Some limitations of the present study are also noteworthy. First, due to the cross-sectional nature of the present study, no causal relationships can be established. Large prospective studies are in urgent need to confirm the relationship between NAFLD and atherosclerosis. Second, the diagnosis of NAFLD in the present study was based on ultrasonographic examination, which means that NAFLD patients in our study were in at least moderate stage of the disease. Therefore, we failed to assess the association between mild-stage NAFLD and atherosclerosis in the present study.
In conclusion, the present study showed that NAFLD was associated with elevated CIMT and ba-PWV, independent of conventional CVD risk factors and the presence of metabolic syndrome. The study added more evidence to the notion that the risk of CVD increased in patients with NAFLD. Furthermore, the effects of NAFLD on atherosclerosis might not fully overlap.
We thank the field workers for their contribution and the participants for their cooperation.
Sources of Funding
This study was supported by grants from the Key Laboratory for Endocrine and Metabolic Diseases of Ministry of Health (1994DP131044), the Sector Funds of Ministry of Health (201002002), the National Key New Drug Creation and Manufacturing Program of Ministry of Science and Technology (2012ZX09303006-001), the Creative Research Group of Ministry of Education (IRT0932), and the Major Project of Shanghai Committee of Science and Technology (09DZ1950200).
- Received December 26, 2011.
- Accepted June 21, 2012.
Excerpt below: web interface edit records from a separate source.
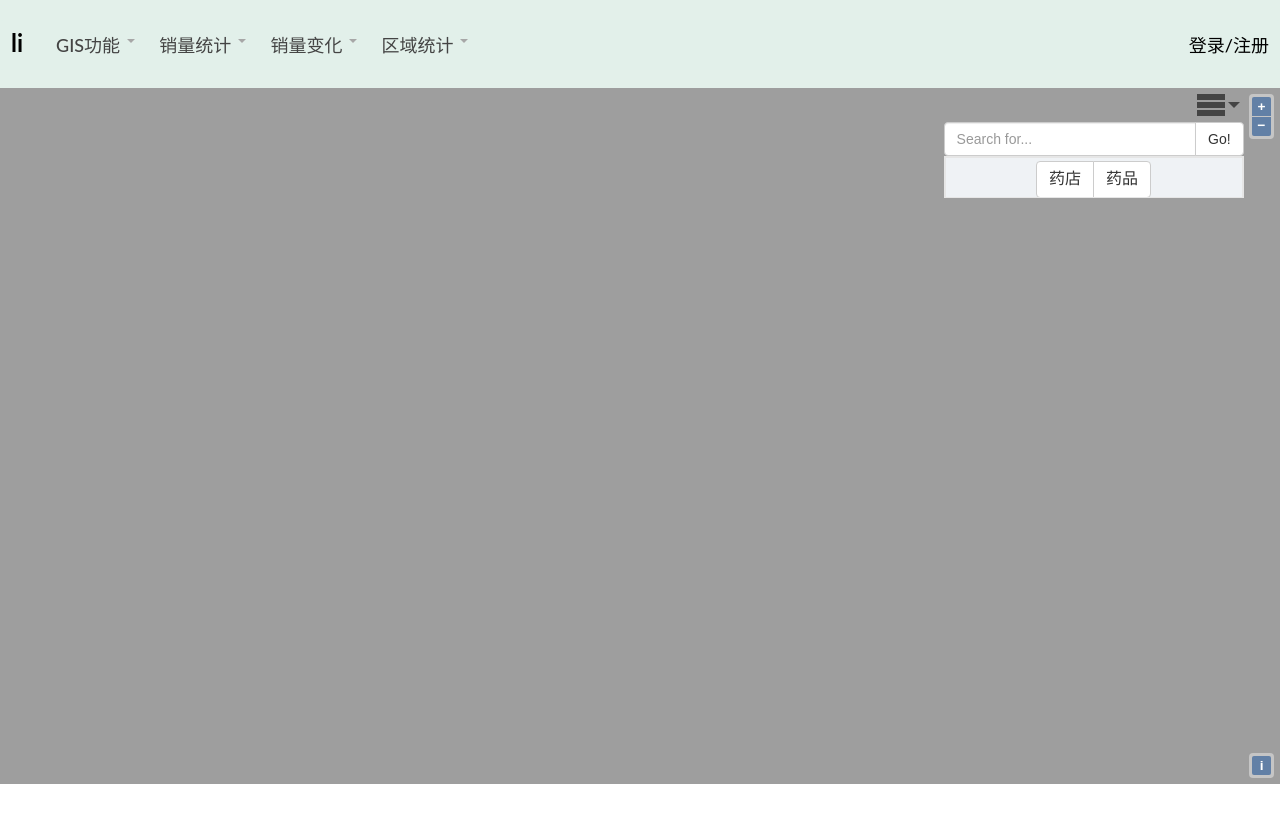
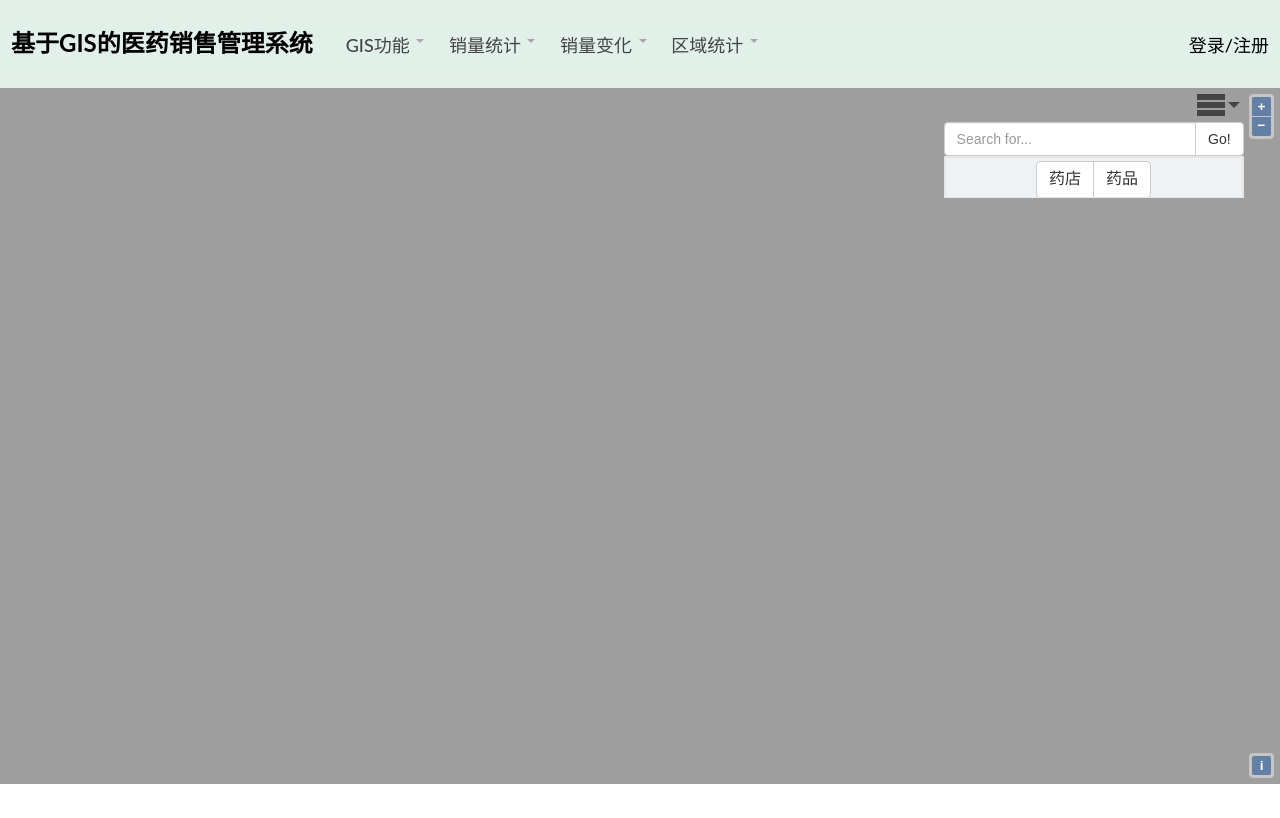
Before and after one commit to memedaqyk/medicineManage, a website: page view/main.html in a window 1280 px wide. Drawn offline with nearby package versions, Linux system fonts and the light colour scheme; files that its build step writes are made by us from their sources; no server answers; files whose address does not match are found by name; a web font is replaced by a local one.

Commit message:
modified main.html

```diff
--- a/view/main.html
+++ b/view/main.html
@@ -152,9 +152,8 @@
         <nav class="the-nav nav-collapse clearfix">
 
 
-
           <ul class="nav nav-pill pull-left">
-            <li id="header-span-two">li</span>
+            <li id="header-span-two">基于GIS的医药销售管理系统</span>
            <li class="dropdown">
               <a  href="#">GIS功能
                 <b class="caret"></b>
```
- © 2012 American Heart Association, Inc.
- Kotronen A,
- Yki-Järvinen H
- Targher G,
- Bertolini L,
- Padovani R,
- Rodella S,
- Zoppini G,
- Zenari L,
- Cigolini M,
- Falezza G,
- Arcaro G
- Petit JM,
- Guiu B,
- Terriat B,
- Loffroy R,
- Robin I,
- Petit V,
- Bouillet B,
- Brindisi MC,
- Duvillard L,
- Hillon P,
- Cercueil JP,
- Verges B
- McKimmie RL,
- Daniel KR,
- Carr JJ,
- Bowden DW,
- Freedman BI,
- Register TC,
- Hsu FC,
- Lohman KK,
- Weinberg RB,
- Wagenknecht LE
- 14.↵Expert Panel on Detection, Evaluation, and Treatment of High Blood Cholesterol in Adults. Executive Summary of the Third Report of The National Cholesterol Education Program (NCEP) Expert Panel on Detection, Evaluation, and Treatment of High Blood Cholesterol In Adults (Adult Treatment Panel III). JAMA. 2001;285:2486–2497.
- Saltin B,
- Grimby G